In a recent episode of Live with Littlewood, produced by the Institute for Economic Affairs (IEA), Mark Littlewood discussed the ongoing review of the UK’s gambling legislation with a panel of speakers, including Conservative MP Philip Davies.

What is it?

The panel talked about a range of topics relating to the tightening of British gambling legislation in recent years, with the issue of black market betting websites – which has played a central role in the ongoing debate regarding the UK’s gambling overhaul – garnering particular attention.

Who is it?

Moderator – Mark Littlewood, Director General of the Institute of Economic Affairs (IEA)

Guest Speaker – Philip Davies, Conservative MP for Shipley

Guest Speaker – Konstantin Kisin, Commentator and Co-Host, Triggernometry

Guest Speaker – Christopher Snowdon, Head of Lifestyle Economics, IEA

Guest Speaker – Ella Whelan, Journalist and Author of What Women Want

Guest Speaker – Tom Whipple, Science Editor, The Times

What is being said?

Commenting on the UK’s existing legislation, and the threat posed by black market operators, Philip Davies MP said: “When I was on the DCMS select committee, we did an inquiry into gambling and we went to different countries around the world, they looked to us as the best example in the world where we’d actually legitimise gambling with regulated, gambling, or very high levels of people betting big legal firms.

“If you look around the world, the problem that you can find is that in many countries, they have very very high levels of people betting illegally on illegal sites. We’re very very low in this country for people betting on illegal sites because if you make it really difficult to gamble, make them jump through all these hoops, sending in their payslips, bank statements, but people are going to do it, and the danger is of those people move to illegal sites where they don’t actually monitor your play, they don’t intervene if you’re losing lots of money.”

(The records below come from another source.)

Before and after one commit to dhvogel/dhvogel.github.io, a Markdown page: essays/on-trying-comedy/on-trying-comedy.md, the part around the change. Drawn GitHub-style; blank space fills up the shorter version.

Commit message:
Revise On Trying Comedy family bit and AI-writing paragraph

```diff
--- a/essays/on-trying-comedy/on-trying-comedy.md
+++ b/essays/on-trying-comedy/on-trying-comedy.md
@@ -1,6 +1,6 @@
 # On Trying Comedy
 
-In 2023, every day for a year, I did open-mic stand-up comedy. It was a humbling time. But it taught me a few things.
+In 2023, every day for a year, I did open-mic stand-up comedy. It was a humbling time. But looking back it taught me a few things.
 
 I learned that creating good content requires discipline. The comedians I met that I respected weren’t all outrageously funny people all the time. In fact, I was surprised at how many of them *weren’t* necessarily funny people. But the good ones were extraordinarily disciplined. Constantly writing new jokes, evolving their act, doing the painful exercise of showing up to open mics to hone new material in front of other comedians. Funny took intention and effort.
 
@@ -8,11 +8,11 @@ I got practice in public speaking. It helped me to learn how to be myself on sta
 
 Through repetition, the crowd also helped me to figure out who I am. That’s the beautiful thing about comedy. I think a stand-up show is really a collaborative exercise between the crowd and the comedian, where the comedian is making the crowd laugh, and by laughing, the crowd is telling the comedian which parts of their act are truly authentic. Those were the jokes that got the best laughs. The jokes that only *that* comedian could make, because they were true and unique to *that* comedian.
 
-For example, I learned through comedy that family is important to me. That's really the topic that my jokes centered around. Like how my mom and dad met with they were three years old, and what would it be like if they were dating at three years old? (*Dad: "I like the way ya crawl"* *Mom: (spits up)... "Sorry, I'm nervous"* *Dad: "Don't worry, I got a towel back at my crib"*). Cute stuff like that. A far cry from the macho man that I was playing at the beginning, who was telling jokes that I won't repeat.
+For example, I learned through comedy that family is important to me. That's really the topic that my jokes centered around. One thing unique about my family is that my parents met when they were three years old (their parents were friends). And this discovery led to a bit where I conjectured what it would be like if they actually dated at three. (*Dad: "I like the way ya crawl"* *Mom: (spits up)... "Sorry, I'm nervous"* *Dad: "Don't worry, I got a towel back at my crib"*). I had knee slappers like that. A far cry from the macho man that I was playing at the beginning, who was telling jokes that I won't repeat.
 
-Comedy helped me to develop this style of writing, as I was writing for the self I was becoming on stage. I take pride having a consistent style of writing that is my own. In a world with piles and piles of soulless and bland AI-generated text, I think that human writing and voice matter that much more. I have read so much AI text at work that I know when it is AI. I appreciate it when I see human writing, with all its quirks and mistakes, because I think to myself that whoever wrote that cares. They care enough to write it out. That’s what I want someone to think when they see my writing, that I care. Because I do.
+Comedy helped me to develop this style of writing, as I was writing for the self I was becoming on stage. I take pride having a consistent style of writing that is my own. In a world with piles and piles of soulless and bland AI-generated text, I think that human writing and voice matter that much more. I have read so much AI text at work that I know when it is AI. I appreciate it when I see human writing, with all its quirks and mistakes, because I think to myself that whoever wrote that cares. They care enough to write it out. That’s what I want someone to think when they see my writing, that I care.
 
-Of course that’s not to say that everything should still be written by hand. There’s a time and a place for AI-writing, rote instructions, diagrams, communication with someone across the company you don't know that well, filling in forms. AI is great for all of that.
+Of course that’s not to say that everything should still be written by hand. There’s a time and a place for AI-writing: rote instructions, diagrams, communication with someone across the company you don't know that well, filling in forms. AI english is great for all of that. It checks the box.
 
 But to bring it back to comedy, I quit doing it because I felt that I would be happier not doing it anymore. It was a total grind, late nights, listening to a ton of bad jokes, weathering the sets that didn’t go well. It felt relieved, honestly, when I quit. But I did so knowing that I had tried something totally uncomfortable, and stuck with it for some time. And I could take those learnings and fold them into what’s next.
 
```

Christopher Snowdon added: “I think what you can say is there is certainly no positive correlation in which to say bringing in more restrictions, does not seem to have any real effect on the number of problem gamblers, and you can sort of see that in Britain over the last 20 years. 

“We started measuring problem gambling in 1999, it was 0.6%. It’s stayed almost exactly that figure, very slight fluctuations in the 20 years since, and you think about what’s happened in those 20 years – we’ve had the gambling act, the legalisation of gambling advertising, the rise of online gambling, the rise and fall of fixed-odds betting terminals. None of this has made any difference whatsoever to the number of people gambling or the number of problem gamblers.”

Where can I see more?
Source – IEA YouTube Channel

Philip Davies MP warns of black market operators